---------- Material shown
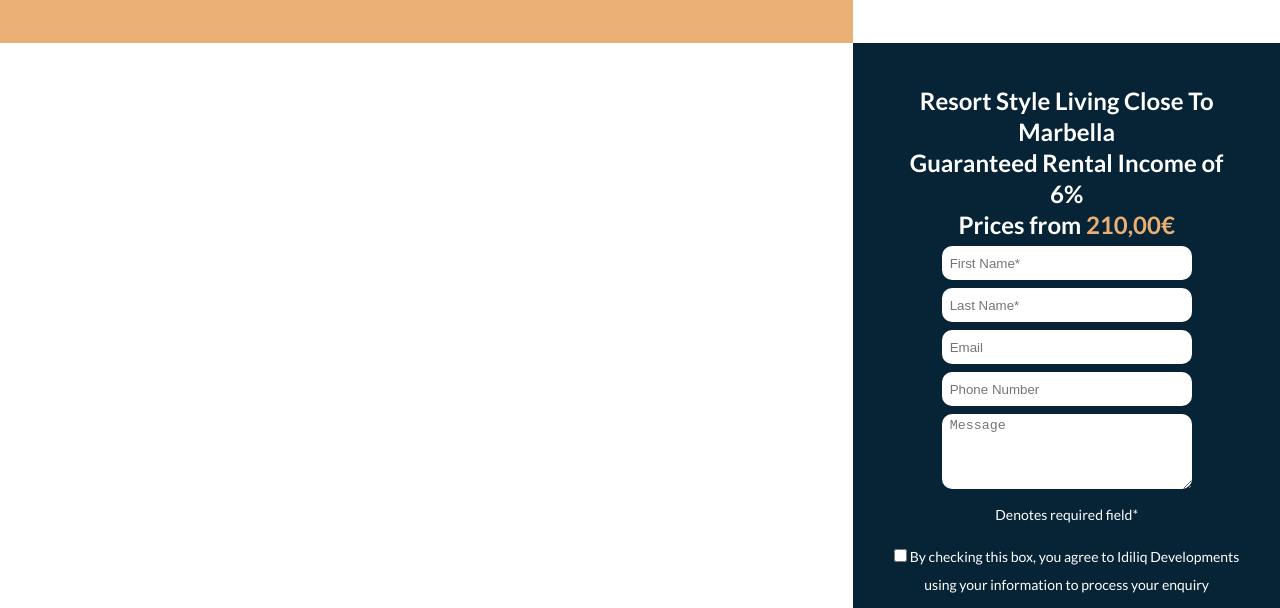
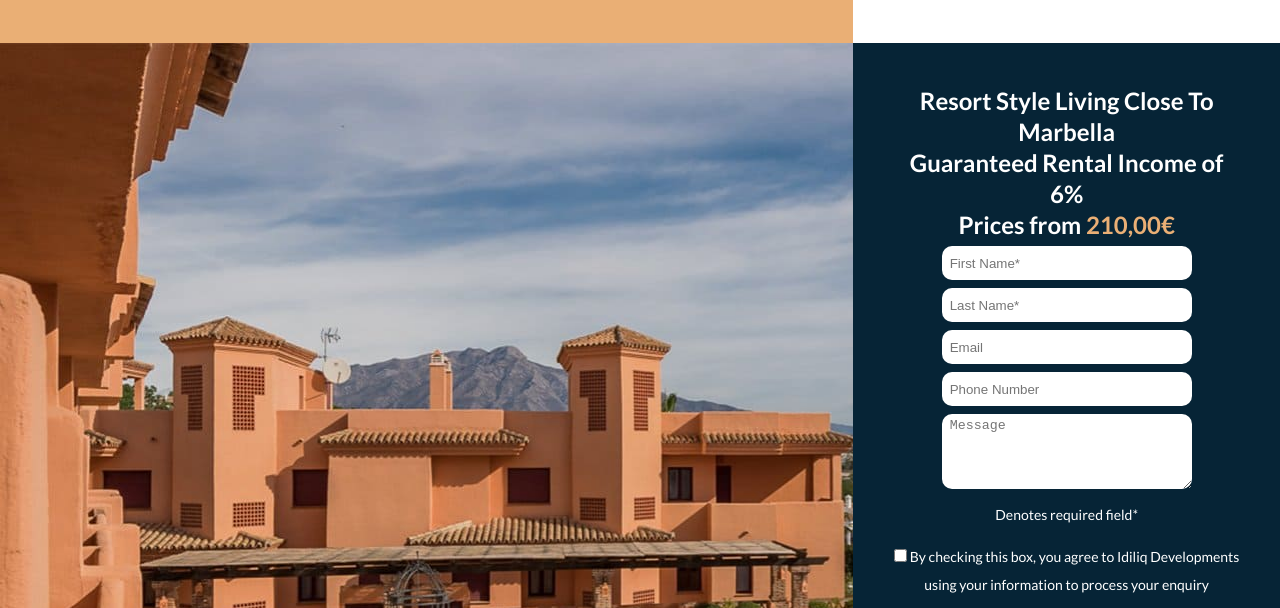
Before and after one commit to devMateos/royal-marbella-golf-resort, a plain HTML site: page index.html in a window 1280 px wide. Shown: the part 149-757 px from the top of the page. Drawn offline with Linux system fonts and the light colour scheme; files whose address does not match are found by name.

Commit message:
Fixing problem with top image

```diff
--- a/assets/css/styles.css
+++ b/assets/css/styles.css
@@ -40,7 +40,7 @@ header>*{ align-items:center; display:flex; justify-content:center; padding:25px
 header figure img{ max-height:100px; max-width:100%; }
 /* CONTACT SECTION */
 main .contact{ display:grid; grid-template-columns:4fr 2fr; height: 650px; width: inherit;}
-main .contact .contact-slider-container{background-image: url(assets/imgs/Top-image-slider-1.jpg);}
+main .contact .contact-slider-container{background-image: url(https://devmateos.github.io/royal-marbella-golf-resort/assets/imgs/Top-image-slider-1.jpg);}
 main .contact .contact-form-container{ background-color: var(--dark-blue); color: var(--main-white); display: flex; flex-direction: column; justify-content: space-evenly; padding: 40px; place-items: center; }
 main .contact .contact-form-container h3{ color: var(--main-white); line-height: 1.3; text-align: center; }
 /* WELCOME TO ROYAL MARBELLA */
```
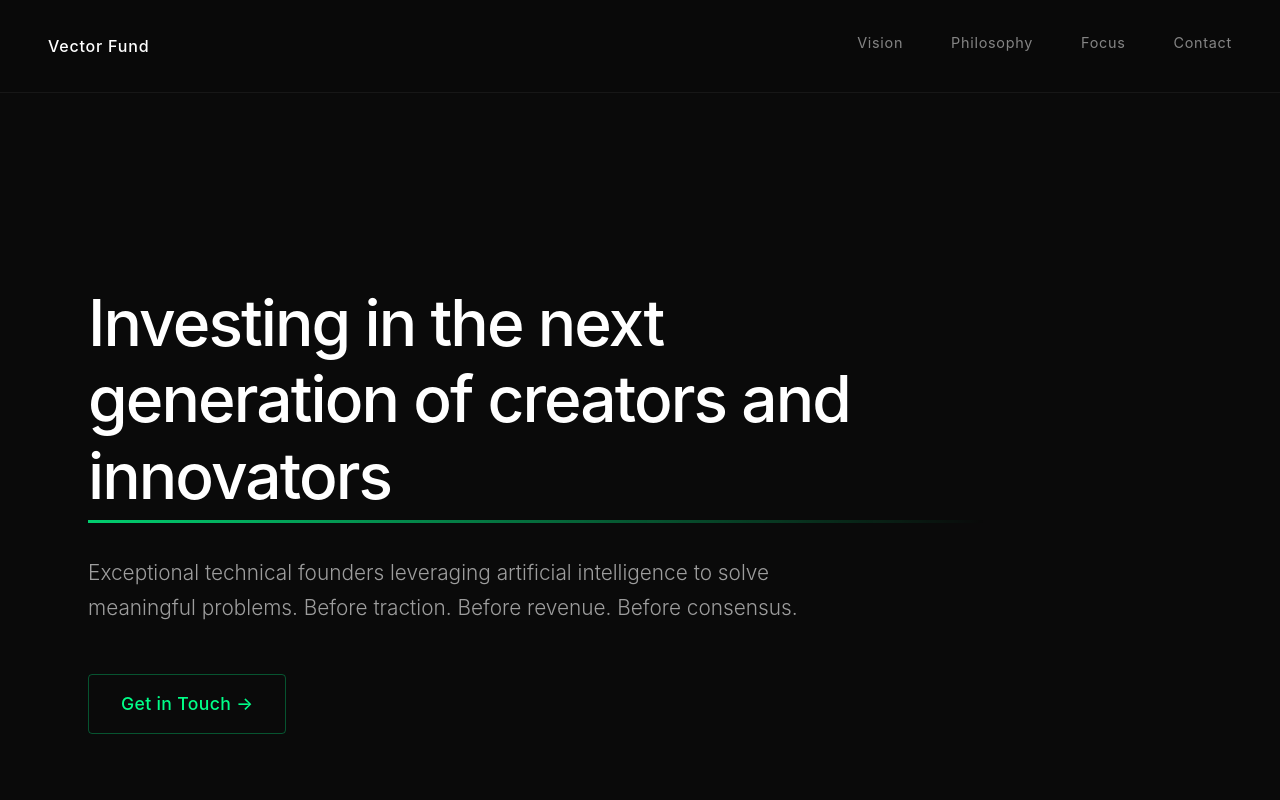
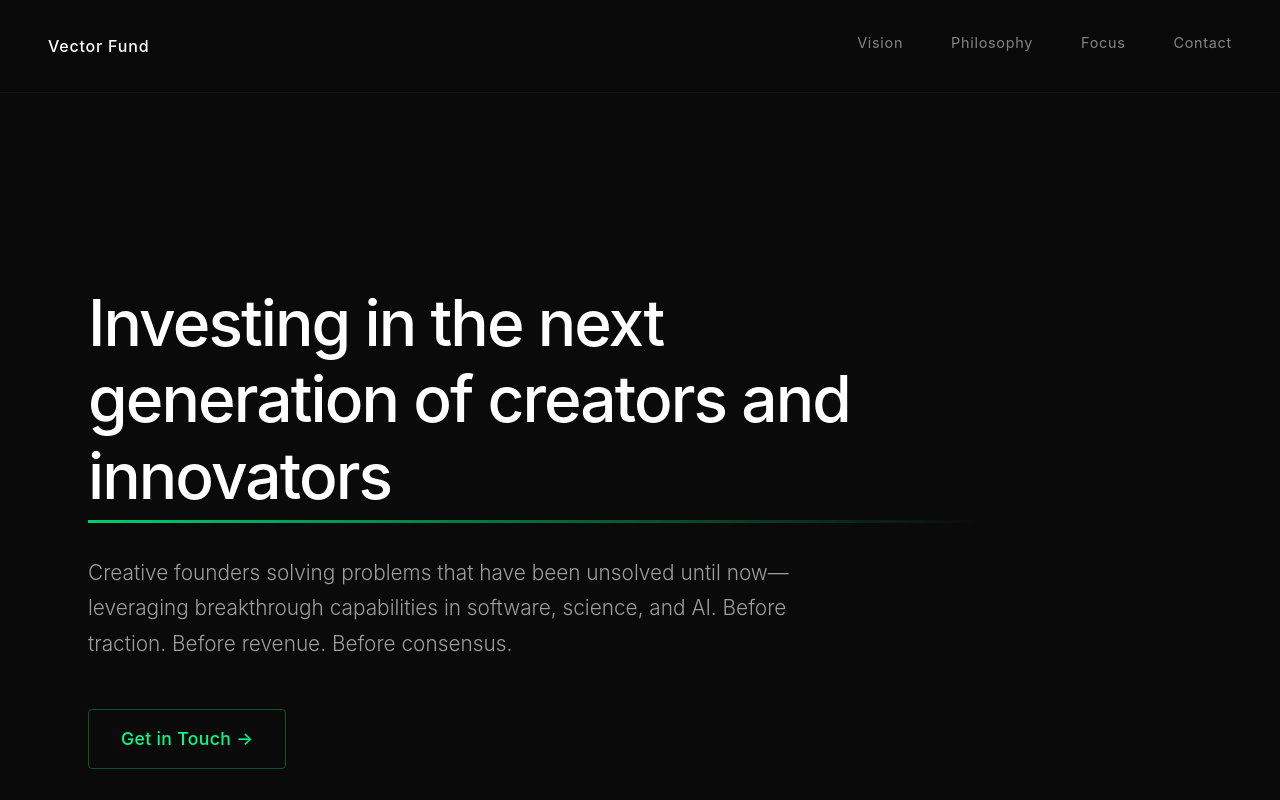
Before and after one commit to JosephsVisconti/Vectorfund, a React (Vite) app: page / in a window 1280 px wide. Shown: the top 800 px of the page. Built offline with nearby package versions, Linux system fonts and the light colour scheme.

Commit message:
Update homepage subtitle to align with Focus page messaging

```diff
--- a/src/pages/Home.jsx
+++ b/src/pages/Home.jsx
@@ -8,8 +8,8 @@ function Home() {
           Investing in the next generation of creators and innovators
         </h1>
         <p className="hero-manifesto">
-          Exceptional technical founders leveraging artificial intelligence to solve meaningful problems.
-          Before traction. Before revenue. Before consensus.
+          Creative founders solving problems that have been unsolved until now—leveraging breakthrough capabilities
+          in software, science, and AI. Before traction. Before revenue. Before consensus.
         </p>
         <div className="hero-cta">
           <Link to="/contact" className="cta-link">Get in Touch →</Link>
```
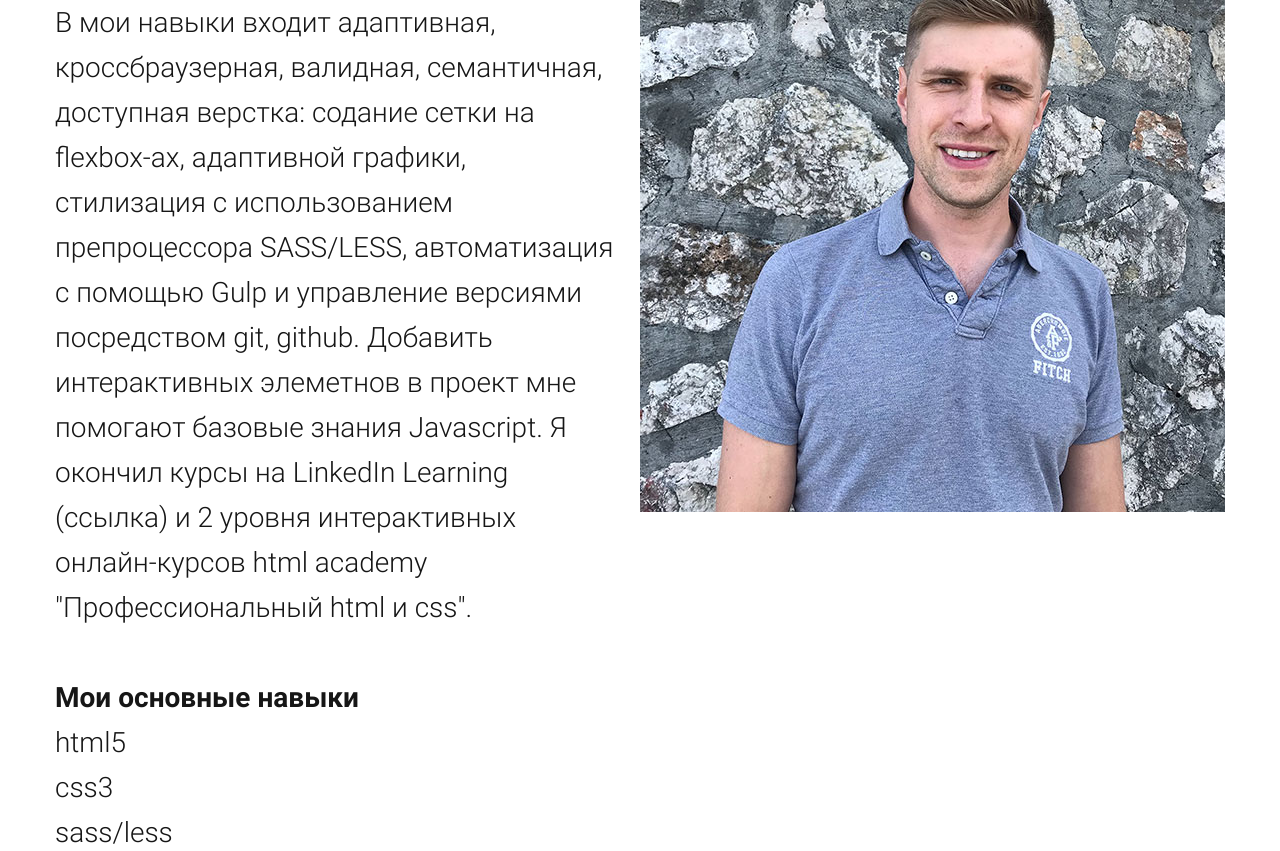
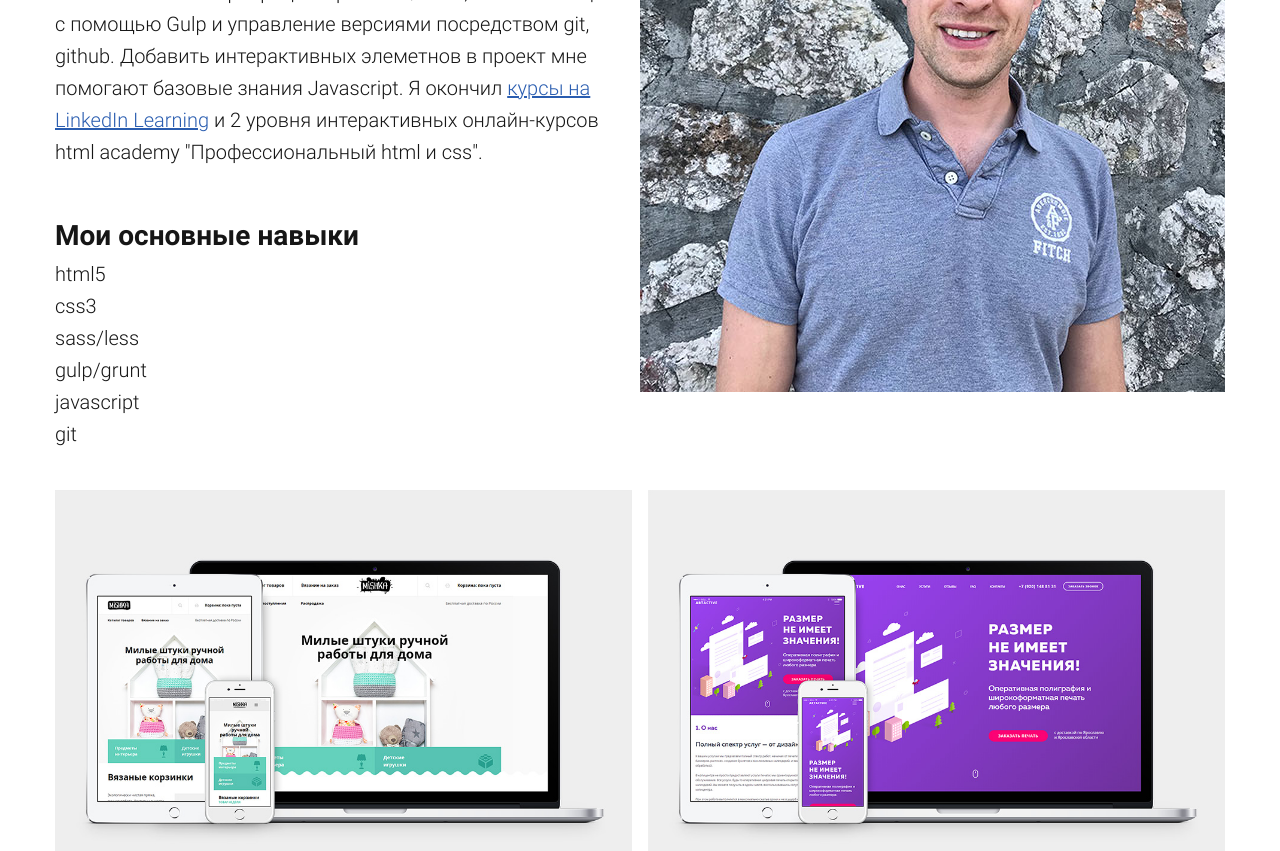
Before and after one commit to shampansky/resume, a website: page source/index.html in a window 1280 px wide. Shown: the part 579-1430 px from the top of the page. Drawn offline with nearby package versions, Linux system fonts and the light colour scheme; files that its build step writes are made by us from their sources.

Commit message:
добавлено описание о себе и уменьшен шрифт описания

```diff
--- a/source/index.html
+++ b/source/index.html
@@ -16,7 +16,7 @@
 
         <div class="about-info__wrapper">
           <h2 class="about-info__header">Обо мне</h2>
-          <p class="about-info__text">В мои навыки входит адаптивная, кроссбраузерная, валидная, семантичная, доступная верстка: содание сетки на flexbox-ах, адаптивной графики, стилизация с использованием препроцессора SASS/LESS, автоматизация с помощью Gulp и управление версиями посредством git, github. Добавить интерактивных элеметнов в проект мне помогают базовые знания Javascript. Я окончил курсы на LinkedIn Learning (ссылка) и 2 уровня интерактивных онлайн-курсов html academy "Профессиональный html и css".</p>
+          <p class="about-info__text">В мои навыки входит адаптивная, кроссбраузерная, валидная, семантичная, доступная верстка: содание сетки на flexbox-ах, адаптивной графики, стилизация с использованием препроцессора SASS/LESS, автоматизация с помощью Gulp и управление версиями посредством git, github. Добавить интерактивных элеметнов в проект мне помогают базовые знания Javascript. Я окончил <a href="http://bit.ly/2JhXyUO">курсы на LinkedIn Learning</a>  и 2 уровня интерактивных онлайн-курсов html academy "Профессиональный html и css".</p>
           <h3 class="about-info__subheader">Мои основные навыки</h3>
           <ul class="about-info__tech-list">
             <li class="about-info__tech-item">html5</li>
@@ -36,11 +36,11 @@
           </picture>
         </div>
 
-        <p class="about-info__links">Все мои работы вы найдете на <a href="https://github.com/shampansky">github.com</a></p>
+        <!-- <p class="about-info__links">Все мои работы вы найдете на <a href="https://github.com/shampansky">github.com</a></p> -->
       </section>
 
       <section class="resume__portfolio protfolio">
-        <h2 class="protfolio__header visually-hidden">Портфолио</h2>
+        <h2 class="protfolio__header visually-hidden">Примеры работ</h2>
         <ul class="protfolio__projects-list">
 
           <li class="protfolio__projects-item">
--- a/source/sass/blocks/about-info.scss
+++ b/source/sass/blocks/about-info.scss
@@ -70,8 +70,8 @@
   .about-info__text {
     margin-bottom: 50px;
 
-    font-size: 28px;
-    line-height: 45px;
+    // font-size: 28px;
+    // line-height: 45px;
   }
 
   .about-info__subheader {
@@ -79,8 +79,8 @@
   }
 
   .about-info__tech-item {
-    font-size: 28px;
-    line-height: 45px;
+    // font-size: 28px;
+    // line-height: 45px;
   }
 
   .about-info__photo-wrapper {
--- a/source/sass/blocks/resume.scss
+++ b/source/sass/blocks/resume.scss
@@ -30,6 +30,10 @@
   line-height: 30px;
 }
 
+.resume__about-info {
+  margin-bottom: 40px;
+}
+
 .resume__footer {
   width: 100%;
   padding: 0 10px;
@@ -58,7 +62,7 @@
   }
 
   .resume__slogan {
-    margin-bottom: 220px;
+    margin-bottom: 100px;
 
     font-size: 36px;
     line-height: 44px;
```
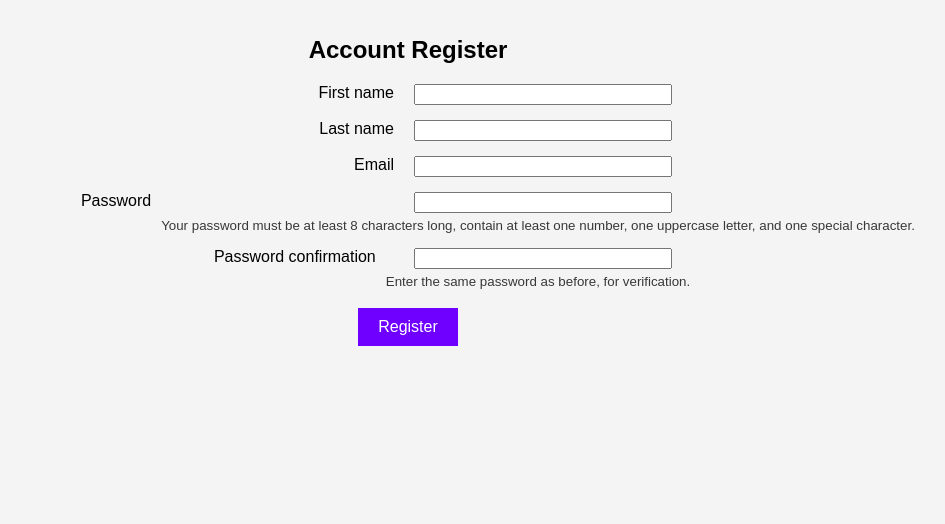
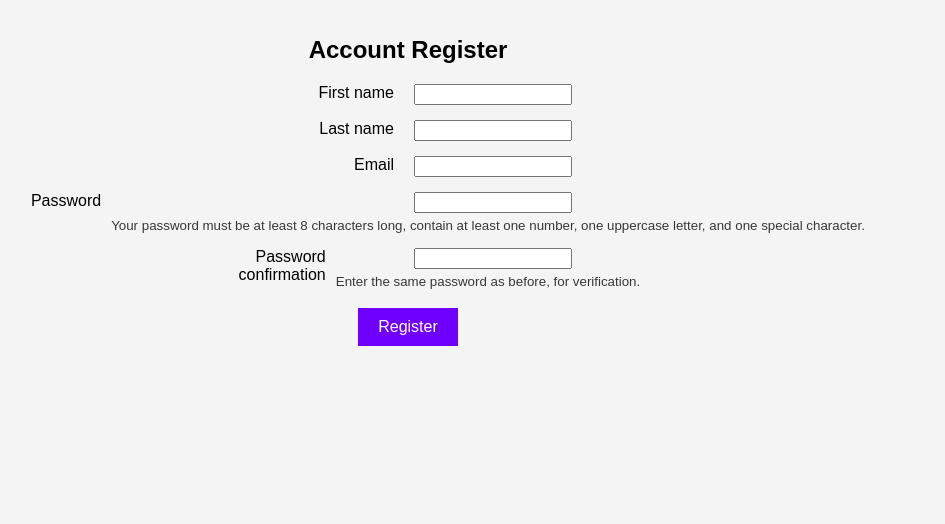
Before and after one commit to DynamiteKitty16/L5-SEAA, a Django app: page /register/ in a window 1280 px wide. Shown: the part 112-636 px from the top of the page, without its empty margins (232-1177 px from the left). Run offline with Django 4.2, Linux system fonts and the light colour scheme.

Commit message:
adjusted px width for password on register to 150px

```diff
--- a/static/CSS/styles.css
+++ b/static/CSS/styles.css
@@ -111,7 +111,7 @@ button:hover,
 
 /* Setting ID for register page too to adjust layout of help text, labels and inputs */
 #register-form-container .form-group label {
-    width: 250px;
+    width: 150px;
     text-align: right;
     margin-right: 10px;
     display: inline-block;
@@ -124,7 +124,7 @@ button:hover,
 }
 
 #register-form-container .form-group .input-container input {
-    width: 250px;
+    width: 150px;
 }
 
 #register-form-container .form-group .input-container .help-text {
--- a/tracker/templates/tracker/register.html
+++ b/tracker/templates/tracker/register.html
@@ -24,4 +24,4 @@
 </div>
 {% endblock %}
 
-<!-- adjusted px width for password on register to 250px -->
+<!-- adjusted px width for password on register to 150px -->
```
--------------------
> Work to be completed
Copy out each line of the records where the word "blocks" appears.

> Result for this task
--- a/source/sass/blocks/about-info.scss
+++ b/source/sass/blocks/about-info.scss
--- a/source/sass/blocks/resume.scss
+++ b/source/sass/blocks/resume.scss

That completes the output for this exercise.